will be shipped out in large quantities before the winter is
A spur line of about five miles is being built from the coal
property to connect with the Crow main line of the C.P.R. The
construction is being done by Grant Smith and McDonnell Co. of
The huge undertaking is being financed mainly by Spokane
capitalists. L. K. Armstrong is general manager and the
company's headquarters for the present are at Spokane but later
they will likely be moved to Crowsnest.
The opening up of this property will revolutionize the
industrial and commercial life of Crowsnest and will also prove
a great boon to Coleman and other nearby towns.
Coleman Journal, February 22, 1923:
On Tuesday Harry Boulton visited the new coal mine near
Crowsnest Lake. Harry reports that the grade for the spur-line
to the mine is practically completed, there being only about 25
feet of rock to blast.

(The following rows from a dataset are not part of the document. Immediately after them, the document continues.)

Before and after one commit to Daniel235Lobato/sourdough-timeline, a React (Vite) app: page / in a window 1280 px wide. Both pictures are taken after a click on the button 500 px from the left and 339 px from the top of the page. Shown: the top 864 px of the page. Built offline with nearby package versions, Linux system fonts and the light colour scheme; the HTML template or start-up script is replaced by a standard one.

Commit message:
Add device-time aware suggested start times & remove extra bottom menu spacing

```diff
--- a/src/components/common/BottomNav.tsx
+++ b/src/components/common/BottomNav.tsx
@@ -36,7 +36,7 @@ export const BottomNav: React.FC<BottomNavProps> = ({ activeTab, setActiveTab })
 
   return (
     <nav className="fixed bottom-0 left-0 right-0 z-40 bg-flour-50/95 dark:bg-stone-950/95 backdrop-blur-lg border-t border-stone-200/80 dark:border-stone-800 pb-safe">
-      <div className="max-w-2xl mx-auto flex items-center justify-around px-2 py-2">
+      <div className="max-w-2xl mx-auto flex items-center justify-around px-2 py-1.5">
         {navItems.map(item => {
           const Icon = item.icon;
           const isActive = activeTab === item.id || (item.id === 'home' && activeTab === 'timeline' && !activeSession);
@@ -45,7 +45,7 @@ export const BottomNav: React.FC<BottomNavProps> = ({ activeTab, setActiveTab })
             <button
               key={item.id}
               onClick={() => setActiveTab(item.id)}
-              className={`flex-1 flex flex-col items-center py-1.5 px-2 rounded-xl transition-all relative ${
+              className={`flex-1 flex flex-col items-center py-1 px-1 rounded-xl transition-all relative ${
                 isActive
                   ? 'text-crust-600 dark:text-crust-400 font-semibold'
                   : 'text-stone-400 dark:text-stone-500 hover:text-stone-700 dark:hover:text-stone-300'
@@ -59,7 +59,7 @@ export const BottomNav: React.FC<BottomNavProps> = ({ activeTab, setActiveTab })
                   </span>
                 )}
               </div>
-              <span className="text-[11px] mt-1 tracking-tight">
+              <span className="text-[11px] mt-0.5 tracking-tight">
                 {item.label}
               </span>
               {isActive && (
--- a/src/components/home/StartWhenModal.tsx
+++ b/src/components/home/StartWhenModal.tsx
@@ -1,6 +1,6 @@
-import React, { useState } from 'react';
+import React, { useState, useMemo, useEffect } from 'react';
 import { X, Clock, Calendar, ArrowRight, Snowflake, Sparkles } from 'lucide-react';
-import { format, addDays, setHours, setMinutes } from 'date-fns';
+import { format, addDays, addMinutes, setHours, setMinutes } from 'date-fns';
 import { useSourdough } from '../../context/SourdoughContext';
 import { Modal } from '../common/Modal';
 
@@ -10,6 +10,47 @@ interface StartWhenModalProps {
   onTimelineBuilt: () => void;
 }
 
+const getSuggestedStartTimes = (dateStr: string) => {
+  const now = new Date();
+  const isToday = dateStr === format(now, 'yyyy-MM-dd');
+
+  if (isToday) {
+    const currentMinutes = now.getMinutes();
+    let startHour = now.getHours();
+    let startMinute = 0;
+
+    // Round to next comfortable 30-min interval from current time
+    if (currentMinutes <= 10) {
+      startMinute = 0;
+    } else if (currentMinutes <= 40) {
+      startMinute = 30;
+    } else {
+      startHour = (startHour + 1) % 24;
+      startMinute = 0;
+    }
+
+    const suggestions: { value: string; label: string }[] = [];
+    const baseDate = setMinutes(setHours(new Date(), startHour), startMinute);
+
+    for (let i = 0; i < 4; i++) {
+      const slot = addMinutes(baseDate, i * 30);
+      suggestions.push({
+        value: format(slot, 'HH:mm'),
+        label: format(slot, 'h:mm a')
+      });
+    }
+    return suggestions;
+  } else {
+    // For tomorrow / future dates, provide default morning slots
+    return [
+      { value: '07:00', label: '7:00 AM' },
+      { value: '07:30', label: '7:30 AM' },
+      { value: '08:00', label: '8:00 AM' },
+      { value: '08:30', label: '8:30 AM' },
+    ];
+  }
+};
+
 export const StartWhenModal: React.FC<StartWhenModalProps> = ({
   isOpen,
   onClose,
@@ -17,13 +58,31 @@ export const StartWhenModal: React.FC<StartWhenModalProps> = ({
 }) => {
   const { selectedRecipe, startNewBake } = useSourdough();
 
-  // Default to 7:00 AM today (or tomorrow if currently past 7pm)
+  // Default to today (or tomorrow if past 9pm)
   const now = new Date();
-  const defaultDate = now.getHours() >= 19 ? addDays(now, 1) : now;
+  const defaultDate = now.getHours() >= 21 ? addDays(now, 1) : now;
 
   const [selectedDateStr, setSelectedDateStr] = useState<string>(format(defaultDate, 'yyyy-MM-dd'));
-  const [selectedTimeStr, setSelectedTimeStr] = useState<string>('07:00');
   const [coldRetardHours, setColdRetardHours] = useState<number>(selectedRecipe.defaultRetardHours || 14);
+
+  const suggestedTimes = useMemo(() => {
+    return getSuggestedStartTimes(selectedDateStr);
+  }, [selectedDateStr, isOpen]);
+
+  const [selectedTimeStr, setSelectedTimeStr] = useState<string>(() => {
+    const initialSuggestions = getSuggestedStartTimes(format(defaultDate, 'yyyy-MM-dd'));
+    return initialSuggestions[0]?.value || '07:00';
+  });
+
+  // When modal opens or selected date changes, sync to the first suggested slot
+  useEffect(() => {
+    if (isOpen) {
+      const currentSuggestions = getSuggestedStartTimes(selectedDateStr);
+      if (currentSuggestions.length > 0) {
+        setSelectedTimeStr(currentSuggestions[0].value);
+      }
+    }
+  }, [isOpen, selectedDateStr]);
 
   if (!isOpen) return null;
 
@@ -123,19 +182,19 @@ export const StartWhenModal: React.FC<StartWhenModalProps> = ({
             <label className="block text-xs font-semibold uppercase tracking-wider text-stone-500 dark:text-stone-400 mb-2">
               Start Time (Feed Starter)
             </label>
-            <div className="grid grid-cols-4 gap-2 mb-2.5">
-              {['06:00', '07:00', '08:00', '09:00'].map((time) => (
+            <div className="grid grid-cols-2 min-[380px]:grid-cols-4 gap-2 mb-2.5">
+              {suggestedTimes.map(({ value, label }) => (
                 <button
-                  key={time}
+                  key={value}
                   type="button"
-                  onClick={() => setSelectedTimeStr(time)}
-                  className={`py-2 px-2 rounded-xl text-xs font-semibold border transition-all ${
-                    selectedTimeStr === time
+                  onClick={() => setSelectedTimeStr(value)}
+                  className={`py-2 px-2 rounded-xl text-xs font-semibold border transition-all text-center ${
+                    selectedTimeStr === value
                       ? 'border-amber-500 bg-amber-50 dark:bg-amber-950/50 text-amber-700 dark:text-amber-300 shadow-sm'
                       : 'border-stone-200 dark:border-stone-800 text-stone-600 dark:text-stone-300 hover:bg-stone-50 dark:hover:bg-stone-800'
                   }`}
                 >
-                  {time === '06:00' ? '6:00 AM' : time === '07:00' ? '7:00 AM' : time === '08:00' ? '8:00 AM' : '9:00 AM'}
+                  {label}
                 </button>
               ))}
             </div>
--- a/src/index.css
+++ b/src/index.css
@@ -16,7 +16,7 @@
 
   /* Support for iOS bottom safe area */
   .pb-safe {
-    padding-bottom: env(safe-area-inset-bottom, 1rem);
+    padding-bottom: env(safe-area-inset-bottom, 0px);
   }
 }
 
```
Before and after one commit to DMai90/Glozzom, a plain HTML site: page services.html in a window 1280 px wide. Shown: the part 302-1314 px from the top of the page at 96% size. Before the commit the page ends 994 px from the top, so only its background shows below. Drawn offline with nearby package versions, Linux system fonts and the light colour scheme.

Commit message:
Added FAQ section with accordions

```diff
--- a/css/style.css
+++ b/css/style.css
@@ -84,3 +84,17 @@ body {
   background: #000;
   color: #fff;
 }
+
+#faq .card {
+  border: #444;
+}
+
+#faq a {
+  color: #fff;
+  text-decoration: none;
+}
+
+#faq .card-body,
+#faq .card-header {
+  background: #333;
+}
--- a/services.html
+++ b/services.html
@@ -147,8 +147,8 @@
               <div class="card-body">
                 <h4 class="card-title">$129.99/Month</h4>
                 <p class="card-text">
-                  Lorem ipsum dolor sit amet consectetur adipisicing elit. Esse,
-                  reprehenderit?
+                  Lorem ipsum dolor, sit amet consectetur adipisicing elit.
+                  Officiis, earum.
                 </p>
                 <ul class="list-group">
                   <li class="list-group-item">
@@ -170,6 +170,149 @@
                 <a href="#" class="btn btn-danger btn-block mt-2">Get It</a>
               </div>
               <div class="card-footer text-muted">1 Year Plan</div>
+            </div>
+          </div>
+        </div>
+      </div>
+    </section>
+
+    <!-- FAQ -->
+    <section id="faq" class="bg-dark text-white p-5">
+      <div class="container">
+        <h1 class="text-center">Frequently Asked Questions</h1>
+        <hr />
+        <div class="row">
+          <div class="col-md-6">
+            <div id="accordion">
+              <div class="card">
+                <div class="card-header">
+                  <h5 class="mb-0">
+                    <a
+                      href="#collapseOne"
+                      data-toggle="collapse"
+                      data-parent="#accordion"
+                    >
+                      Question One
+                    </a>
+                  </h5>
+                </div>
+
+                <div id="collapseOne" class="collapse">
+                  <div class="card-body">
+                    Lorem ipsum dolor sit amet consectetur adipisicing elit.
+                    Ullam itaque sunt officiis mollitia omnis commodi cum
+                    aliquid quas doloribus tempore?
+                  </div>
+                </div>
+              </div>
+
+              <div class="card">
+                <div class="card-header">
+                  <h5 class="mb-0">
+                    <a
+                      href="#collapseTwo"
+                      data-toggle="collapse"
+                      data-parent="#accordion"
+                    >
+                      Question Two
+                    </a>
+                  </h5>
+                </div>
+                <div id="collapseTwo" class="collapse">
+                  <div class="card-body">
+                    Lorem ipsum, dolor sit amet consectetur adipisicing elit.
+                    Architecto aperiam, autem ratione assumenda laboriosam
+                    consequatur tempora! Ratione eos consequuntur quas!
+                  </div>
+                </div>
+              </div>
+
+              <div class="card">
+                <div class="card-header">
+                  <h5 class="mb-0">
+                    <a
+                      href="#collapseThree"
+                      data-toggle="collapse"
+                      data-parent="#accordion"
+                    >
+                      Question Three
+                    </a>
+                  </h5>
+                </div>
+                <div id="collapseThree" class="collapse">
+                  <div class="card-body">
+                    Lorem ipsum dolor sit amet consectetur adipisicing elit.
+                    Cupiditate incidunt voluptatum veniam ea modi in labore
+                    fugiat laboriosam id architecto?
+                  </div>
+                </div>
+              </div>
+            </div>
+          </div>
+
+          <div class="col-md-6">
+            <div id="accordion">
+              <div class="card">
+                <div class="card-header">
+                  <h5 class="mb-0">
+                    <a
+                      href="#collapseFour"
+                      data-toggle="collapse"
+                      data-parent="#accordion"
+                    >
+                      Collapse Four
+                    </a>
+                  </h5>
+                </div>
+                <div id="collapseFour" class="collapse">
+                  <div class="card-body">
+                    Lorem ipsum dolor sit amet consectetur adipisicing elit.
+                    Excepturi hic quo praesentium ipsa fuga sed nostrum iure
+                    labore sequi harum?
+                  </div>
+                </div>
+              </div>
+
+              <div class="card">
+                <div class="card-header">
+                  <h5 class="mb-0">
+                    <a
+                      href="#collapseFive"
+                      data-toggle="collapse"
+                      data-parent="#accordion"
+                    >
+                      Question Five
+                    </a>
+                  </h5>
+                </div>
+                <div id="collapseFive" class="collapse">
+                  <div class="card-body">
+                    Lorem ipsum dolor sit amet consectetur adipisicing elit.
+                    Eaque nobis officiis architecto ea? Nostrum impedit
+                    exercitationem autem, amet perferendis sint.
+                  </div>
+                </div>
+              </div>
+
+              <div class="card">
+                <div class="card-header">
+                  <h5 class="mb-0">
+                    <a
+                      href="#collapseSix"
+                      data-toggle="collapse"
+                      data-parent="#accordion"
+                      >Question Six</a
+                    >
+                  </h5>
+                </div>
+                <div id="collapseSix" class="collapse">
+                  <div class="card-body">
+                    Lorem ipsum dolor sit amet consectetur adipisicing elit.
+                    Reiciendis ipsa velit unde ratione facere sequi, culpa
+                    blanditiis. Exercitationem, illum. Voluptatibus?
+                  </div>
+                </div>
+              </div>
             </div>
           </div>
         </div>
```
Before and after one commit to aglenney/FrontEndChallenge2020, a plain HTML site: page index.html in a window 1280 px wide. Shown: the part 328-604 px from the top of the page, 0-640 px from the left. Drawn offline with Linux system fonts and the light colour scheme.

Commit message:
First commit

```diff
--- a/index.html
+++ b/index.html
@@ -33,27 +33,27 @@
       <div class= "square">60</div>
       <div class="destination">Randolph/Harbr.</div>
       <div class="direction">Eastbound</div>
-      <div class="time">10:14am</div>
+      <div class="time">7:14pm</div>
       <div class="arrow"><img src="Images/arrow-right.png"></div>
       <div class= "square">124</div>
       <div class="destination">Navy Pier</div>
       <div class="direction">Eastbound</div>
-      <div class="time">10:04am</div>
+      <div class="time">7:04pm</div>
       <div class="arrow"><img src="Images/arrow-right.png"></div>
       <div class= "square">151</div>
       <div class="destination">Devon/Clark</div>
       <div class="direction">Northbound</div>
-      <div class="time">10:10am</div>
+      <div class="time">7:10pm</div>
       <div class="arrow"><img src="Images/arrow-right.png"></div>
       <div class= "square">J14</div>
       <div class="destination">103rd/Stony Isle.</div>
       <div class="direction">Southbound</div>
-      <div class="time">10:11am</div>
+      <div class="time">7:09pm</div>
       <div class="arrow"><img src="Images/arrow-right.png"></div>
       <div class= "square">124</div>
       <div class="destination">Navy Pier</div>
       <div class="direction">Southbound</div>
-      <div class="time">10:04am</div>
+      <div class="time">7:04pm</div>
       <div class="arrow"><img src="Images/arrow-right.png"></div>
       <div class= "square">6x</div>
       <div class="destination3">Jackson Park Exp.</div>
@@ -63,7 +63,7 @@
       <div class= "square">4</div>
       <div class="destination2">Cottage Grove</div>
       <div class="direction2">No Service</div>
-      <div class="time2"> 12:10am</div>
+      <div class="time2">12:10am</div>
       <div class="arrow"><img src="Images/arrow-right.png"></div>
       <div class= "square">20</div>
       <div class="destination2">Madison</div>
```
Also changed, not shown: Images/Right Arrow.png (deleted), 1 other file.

At present there are over 100 men working
on the property and there are good prospects for extensive
development work being done this spring.
Although the rail grade was completed and some ties laid, the
rails were never put down. The demand for coal had lessened and
the project was abandoned. Later Coleman Collieries acquired the
property and opened it as an open pit mine called Tent Mountain
Mine. For many years now (1978) it has been one of the main
sources of export coal to Japan by Coleman Collieries. The
original railroad grade is used as a truck-haul road connecting
Tent Mountain Mine with Crowsnest 3 and on to the processing
plant in Coleman.
This article is extracted from Crowsnest and its People:
Millennium Edition (Coleman, Alberta, Crowsnest Pass Historical
Society, 2000). The Heritage Community Foundation and
the Year of the Coal Miner Consortium would like to thank the
authors and the Crowsnest Pass Historical Society for permission
to reprint this material.